__Web interface edit records__
-*-*-
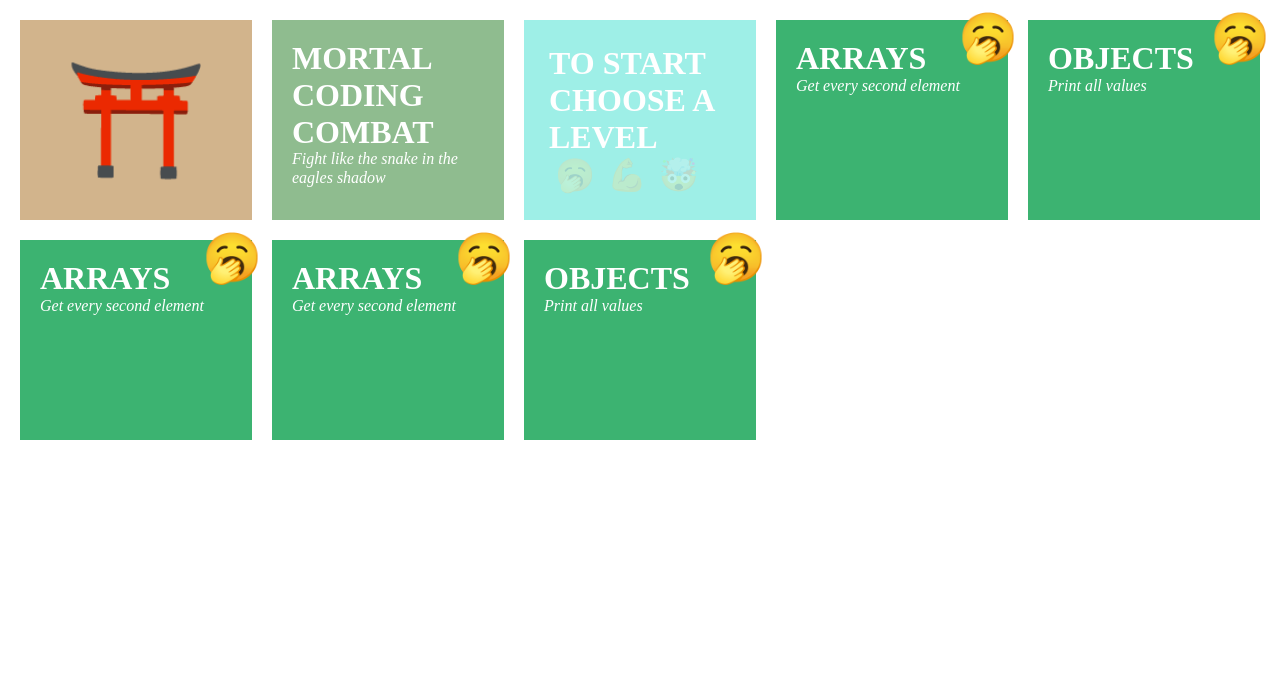
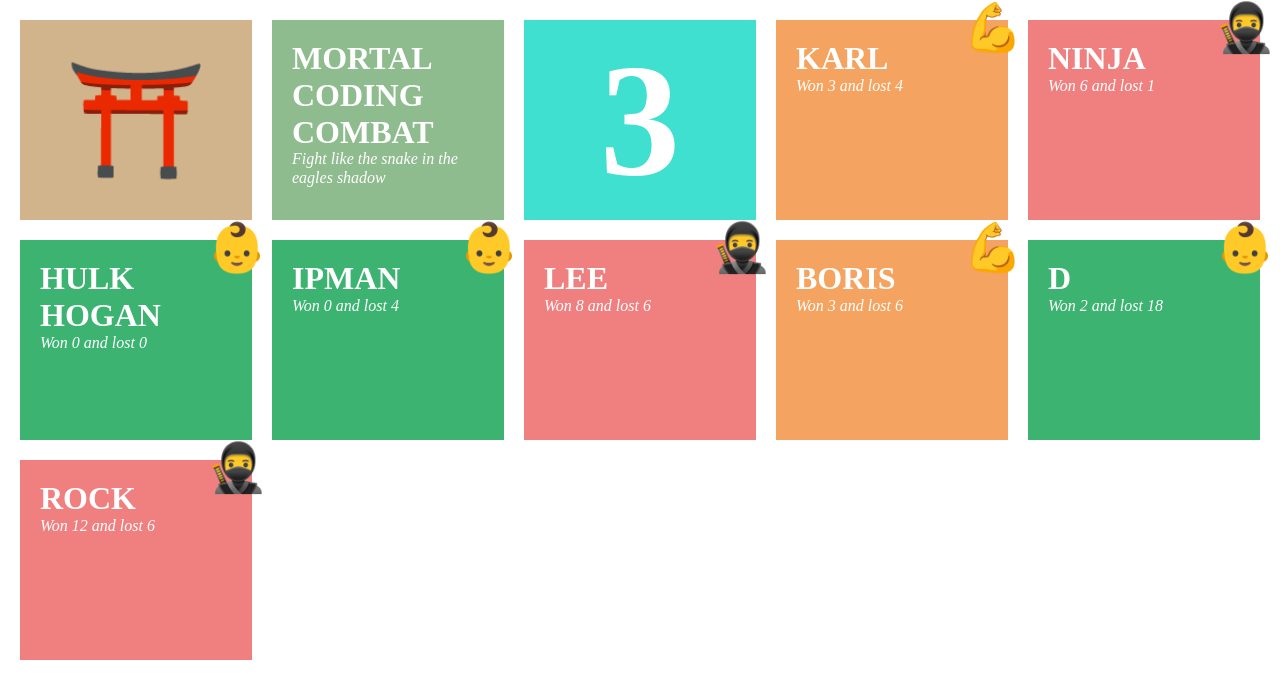
Before and after one commit to dride-for-sure/flashcards, a React (Create React App) app: page / in a window 1280 px wide. Both pictures are taken after a click on the button "Easy peasy". Shown: the top 698 px of the page. Built offline with nearby package versions, Linux system fonts and the light colour scheme.

Commit message:
Timer (#24)
* Remove comments

* Format code

* Remove gameMode conditional rendering

* Implement Timer, rearange Cards while countdown

```diff
--- a/src/common/handleGameStart.js
+++ b/src/common/handleGameStart.js
@@ -1,7 +1,9 @@
 import { selectNextQuestion } from './handleQuestions';
 import uuid from './uuid';
 
-const addRandomQuestion = (difficulty, possibleQuestions, total) => {
+const addRandomQuestion = (
+  difficulty, possibleQuestions, total,
+) => {
   let filteredQuestions;
   if (difficulty === 'easy') {
     filteredQuestions = possibleQuestions.filter(
@@ -27,7 +29,7 @@ const addRandomQuestion = (difficulty, possibleQuestions, total) => {
 };
 
 const selectAndShuffleQuestions = (
-  res, difficulty, possibleQuestions, setQuestions, maxDelay, iteration,
+  res, difficulty, possibleQuestions, setQuestions, maxDelay, iteration, clearTimer,
 ) => {
   const updatedIteration = iteration + 1;
   const updatedDelay = 1.1 ** updatedIteration;
@@ -35,28 +37,42 @@ const selectAndShuffleQuestions = (
   setQuestions(updatedQuestions);
 
   if (updatedDelay > maxDelay) {
+    clearTimeout(clearTimer);
     res(updatedQuestions);
     return;
   }
 
-  setTimeout(() => selectAndShuffleQuestions(
-    res, difficulty, possibleQuestions, setQuestions, maxDelay, updatedIteration,
+  const timer = setTimeout(() => selectAndShuffleQuestions(
+    res, difficulty, possibleQuestions, setQuestions, maxDelay, updatedIteration, timer,
   ), updatedDelay);
 };
 
+const countdown = (res, setCountdown, count, clearTimer) => {
+  setCountdown(count);
+  if (count === 0) {
+    clearTimeout(clearTimer);
+    res();
+    return;
+  }
+  const countLeft = count - 1;
+  const timer = setTimeout(() => countdown(res, setCountdown, countLeft, timer), 1000);
+};
+
+// TODO:
+// Wait for Backend to receive common flashcards for this round
+// setQuestions(selectNextQuestion(cardsFromBackend));
+
 const handleGameStart = async (
-  difficulty,
-  possibleQuestions,
-  setQuestions,
-  setGameMode,
+  difficulty, possibleQuestions, setQuestions, setGameMode, setCountdown,
 ) => {
+  setGameMode('countdown');
+  await new Promise((res) => {
+    countdown(res, setCountdown, 5);
+  });
   setGameMode('shuffle');
   const shuffledQuestions = await new Promise((res) => {
     selectAndShuffleQuestions(res, difficulty, possibleQuestions, setQuestions, 800, 1);
   });
-  // TODO:
-  // Wait for Backend to receive common flashcards for this round
-  // setQuestions(selectNextQuestion(cardsFromBackend));
   setGameMode('play');
   setQuestions(selectNextQuestion(shuffledQuestions));
 };
--- /dev/null
+++ b/src/components/Cards/Countdown/Countdown.js
@@ -0,0 +1,14 @@
+import PropTypes from 'prop-types';
+import Container from './styles';
+
+export default function Countdown({ countdown }) {
+  return (
+    <Container>
+      <h1>{countdown}</h1>
+    </Container>
+  );
+}
+
+Countdown.propTypes = {
+  countdown: PropTypes.number.isRequired,
+};
--- /dev/null
+++ b/src/components/Cards/Countdown/styles.js
@@ -0,0 +1,19 @@
+import styled from 'styled-components';
+
+const Container = styled.div`
+  background-color: turquoise;
+  border: 5px dotted transparent;
+
+  > h1 {
+      font-weight: 600;
+      font-size: 10rem;
+      text-transform: uppercase;
+      margin: 0;
+      padding: 0;
+      flex-grow:1
+      align-self:center;
+      text-align:center;
+  }
+`;
+
+export default Container;
--- a/src/components/Cards/StartGame/StartGame.js
+++ b/src/components/Cards/StartGame/StartGame.js
@@ -1,27 +1,22 @@
 import PropTypes from 'prop-types';
 import { Container, Difficulty } from './styles';
 
-export default function StartGame({ gameMode, onStartGameClick }) {
-  const disabled = gameMode !== 'lobby';
-
+export default function StartGame({ onStartGameClick }) {
   return (
-    <Container disabled={disabled} gameMode={gameMode}>
+    <Container>
       <h1>To start choose a level</h1>
       <span>
         <Difficulty
-          disabled={disabled}
           onClick={() => { onStartGameClick('easy'); }}
           title="Easy peasy">
           🥱
         </Difficulty>
         <Difficulty
-          disabled={disabled}
           onClick={() => { onStartGameClick('moderat'); }}
           title="For everyday">
           💪
         </Difficulty>
         <Difficulty
-          disabled={disabled}
           onClick={() => { onStartGameClick('hard'); }}
           title="100% pain">
           🤯
@@ -32,6 +27,5 @@ export default function StartGame({ gameMode, onStartGameClick }) {
 }
 
 StartGame.propTypes = {
-  gameMode: PropTypes.string.isRequired,
   onStartGameClick: PropTypes.func.isRequired,
 };
--- a/src/components/Cards/StartGame/styles.js
+++ b/src/components/Cards/StartGame/styles.js
@@ -1,18 +1,6 @@
-import styled, { css } from 'styled-components';
+import styled from 'styled-components';
 
 export const Container = styled.div`
-  ${(props) => props.disabled && css`
-    opacity: .5;
-  `}
-
-  ${(props) => props.gameMode === 'empty' && css`
-    border-color: grey;
-  `}
-
-  ${(props) => props.disabled && css`
-    opacity: .5;
-  `}
-
   background-color: turquoise;
   border: 5px dotted transparent;
 
@@ -38,7 +26,7 @@ export const Difficulty = styled.button`
   font-size: 2rem;
   outline: none;
 
-  &:not(:disabled):hover {
+  &:hover {
     cursor: pointer;
     opacity: 0.8;
   }
--- a/src/containers/Game/Game.js
+++ b/src/containers/Game/Game.js
@@ -10,9 +10,10 @@ import Grid from './Grid/Grid';
 
 export default function Game() {
   const [questions, setQuestions] = useState([]);
-  const [gameMode, setGameMode] = useState('lobby'); // lobby, play, finish
+  const [gameMode, setGameMode] = useState('lobby');
   const [results, setResults] = useState({});
   const [players, setPlayers] = useState([]);
+  const [countdown, setCountdown] = useState(0);
 
   useEffect(() => {
     setPlayers(playersDb);
@@ -41,7 +42,7 @@ export default function Game() {
         gameMode={gameMode}
         setGameMode={(returnedGameMode) => setGameMode(returnedGameMode)}
         onStartGameClick={(difficulty) => {
-          handleGameStart(difficulty, possibleQuestions, setQuestions, setGameMode);
+          handleGameStart(difficulty, possibleQuestions, setQuestions, setGameMode, setCountdown);
         }}
         onQuestionClick={(question, answerClicked) => {
           handleQuestions(question, questions, setQuestions, answerClicked);
@@ -49,10 +50,11 @@ export default function Game() {
         players={players}
         calcPlayerScoreColor={
           (player, setBarColor) => handlePlayerScoreColor(player, questions, setBarColor)
-}
+        }
         calcPlayerScoreWidth={
           (player, setBarWidth) => handlePlayerScoreWidth(player, questions, setBarWidth)
-}
+        }
+        countdown={countdown}
       />
     </>
   );
--- a/src/containers/Game/Grid/Grid.js
+++ b/src/containers/Game/Grid/Grid.js
@@ -1,4 +1,5 @@
 import PropTypes from 'prop-types';
+import Countdown from '../../../components/Cards/Countdown/Countdown';
 import GameLogo from '../../../components/Cards/GameLogo/GameLogo';
 import GameTitle from '../../../components/Cards/GameTitle/GameTitle';
 import PlayerList from '../../../components/Cards/PlayerList/PlayerList';
@@ -16,6 +17,7 @@ export default function Grid(
     players,
     calcPlayerScoreColor,
     calcPlayerScoreWidth,
+    countdown,
   },
 ) {
   return (
@@ -23,16 +25,21 @@ export default function Grid(
       <Container>
         <GameLogo />
         <GameTitle />
+        {gameMode === 'lobby' && (
         <StartGame
-          gameMode={gameMode}
           onStartGameClick={onStartGameClick} />
+        )}
+        {gameMode === 'countdown' && (
+        <Countdown
+          countdown={countdown} />
+        )}
         {gameMode !== 'lobby' && (
         <Questions
           questions={questions}
           gameMode={gameMode}
           onQuestionClick={onQuestionClick} />
         )}
-        {gameMode === 'lobby' && (
+        {(gameMode === 'lobby' || gameMode === 'countdown') && (
         <PlayerList players={players} />
         )}
       </Container>
@@ -72,4 +79,5 @@ Grid.propTypes = {
   ).isRequired,
   calcPlayerScoreColor: PropTypes.func.isRequired,
   calcPlayerScoreWidth: PropTypes.func.isRequired,
+  countdown: PropTypes.number.isRequired,
 };
```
-*-*-
__Requirement__
All lines of the data that hold "flashcards" need to be copied.

__Task solution__
Before and after one commit to dride-for-sure/flashcards, a React (Create React App) app: page / in a window 1280 px wide. Both pictures are taken after a click on the button "Easy peasy". Shown: the top 698 px of the page. Built offline with nearby package versions, Linux system fonts and the light colour scheme.
+// Wait for Backend to receive common flashcards for this round
-  // Wait for Backend to receive common flashcards for this round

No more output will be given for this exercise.